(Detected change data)
--- START ---

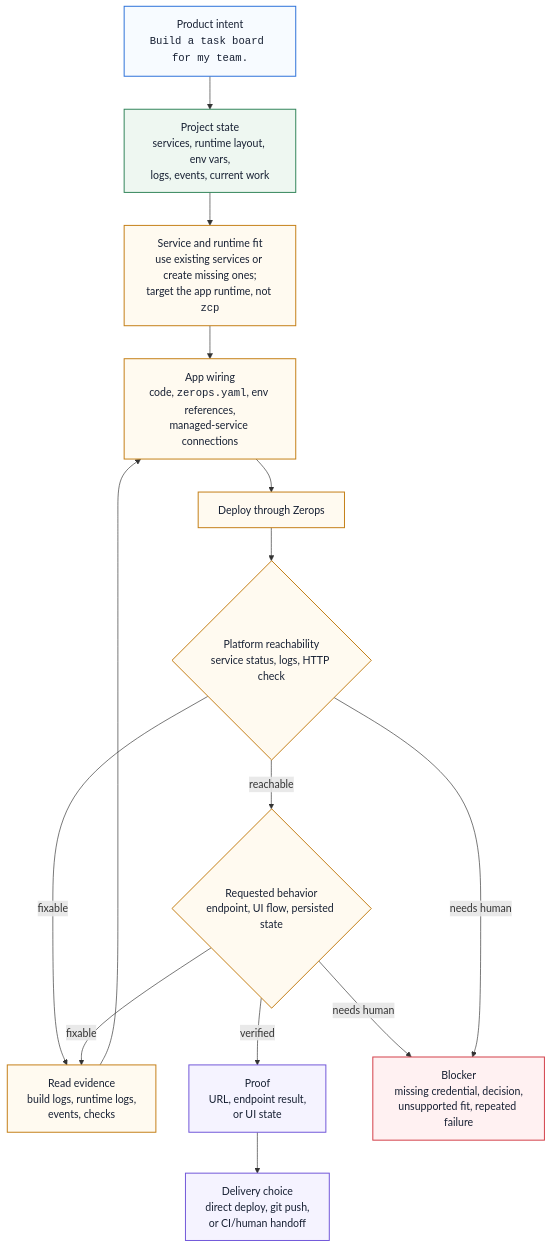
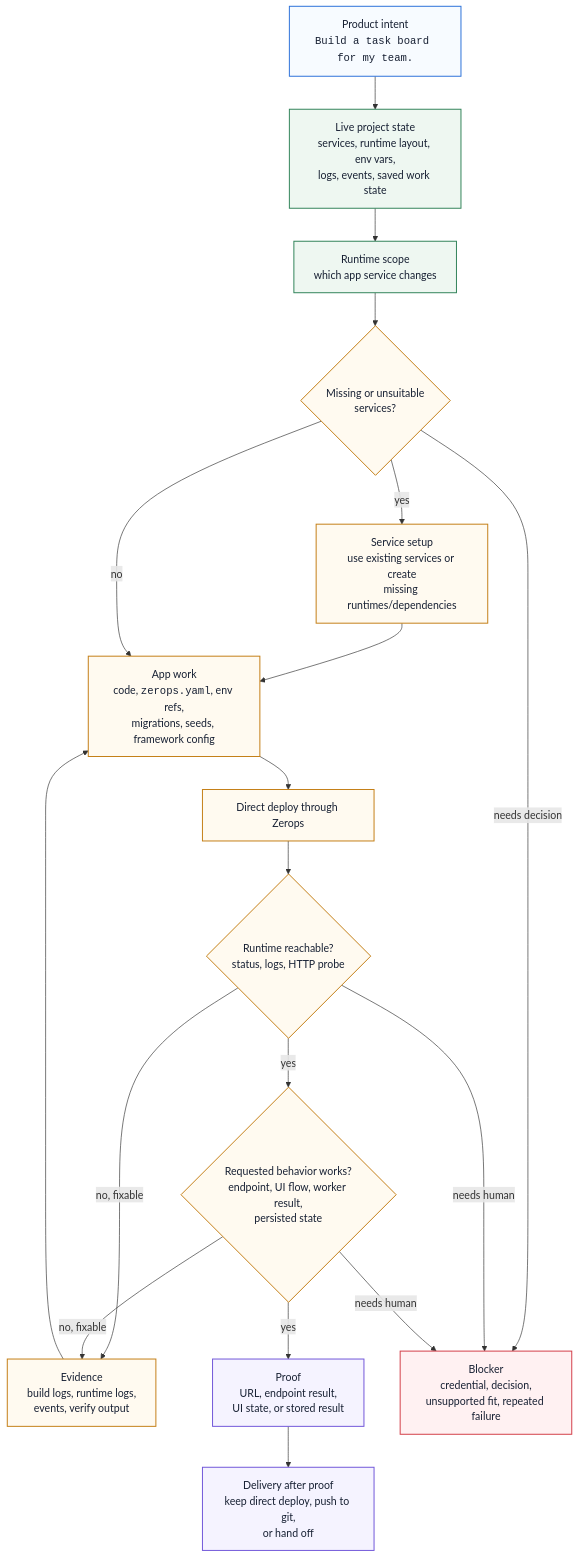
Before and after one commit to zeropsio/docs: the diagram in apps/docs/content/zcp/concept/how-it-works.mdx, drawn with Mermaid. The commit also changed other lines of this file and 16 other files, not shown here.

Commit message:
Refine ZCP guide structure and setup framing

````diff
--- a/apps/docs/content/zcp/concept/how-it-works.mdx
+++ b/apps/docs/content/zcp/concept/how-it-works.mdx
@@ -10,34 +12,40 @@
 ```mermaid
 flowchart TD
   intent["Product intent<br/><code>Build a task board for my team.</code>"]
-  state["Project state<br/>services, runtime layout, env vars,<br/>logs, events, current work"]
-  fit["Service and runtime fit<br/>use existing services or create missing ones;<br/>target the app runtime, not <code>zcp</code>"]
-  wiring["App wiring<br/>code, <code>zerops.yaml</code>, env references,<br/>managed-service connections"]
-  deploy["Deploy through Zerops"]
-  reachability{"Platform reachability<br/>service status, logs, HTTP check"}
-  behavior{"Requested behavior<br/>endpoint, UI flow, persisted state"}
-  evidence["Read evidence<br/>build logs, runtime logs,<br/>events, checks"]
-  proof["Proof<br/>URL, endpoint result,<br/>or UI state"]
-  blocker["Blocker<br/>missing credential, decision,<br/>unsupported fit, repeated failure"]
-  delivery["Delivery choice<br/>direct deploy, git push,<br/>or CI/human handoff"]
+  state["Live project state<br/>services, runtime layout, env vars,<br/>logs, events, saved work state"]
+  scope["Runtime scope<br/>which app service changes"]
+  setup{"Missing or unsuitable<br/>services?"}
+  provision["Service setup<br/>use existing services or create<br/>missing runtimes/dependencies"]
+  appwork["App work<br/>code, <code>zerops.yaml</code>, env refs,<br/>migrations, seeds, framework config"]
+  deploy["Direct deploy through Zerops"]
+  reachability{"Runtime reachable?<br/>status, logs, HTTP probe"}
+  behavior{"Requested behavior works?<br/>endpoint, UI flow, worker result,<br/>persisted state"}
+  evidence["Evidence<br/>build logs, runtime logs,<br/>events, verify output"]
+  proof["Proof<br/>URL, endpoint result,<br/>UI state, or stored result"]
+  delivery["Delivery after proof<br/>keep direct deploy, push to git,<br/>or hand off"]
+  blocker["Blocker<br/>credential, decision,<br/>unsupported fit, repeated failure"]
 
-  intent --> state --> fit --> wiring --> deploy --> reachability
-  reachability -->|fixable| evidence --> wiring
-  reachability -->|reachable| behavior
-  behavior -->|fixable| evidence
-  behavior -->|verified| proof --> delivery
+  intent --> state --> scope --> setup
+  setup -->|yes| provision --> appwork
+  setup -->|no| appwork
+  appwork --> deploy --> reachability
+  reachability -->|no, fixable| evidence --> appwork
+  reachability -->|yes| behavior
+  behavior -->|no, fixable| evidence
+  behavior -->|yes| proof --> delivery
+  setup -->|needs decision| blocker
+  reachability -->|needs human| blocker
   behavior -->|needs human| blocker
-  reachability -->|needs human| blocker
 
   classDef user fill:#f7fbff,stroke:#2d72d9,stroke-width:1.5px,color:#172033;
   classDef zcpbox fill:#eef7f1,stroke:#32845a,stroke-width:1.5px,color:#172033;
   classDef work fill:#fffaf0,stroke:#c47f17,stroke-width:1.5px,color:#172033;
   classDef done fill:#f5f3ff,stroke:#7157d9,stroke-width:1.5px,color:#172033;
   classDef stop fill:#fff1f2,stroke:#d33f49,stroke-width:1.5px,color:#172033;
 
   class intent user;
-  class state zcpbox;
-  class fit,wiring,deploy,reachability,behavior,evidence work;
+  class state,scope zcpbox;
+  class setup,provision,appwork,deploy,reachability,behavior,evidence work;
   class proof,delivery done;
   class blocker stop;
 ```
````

--- END ---

* **ACTIVITY**: Within the data, how many lines hold the string "blocker"? Answer with the number and nothing more.

* **PROBLEM SOLUTION**: 7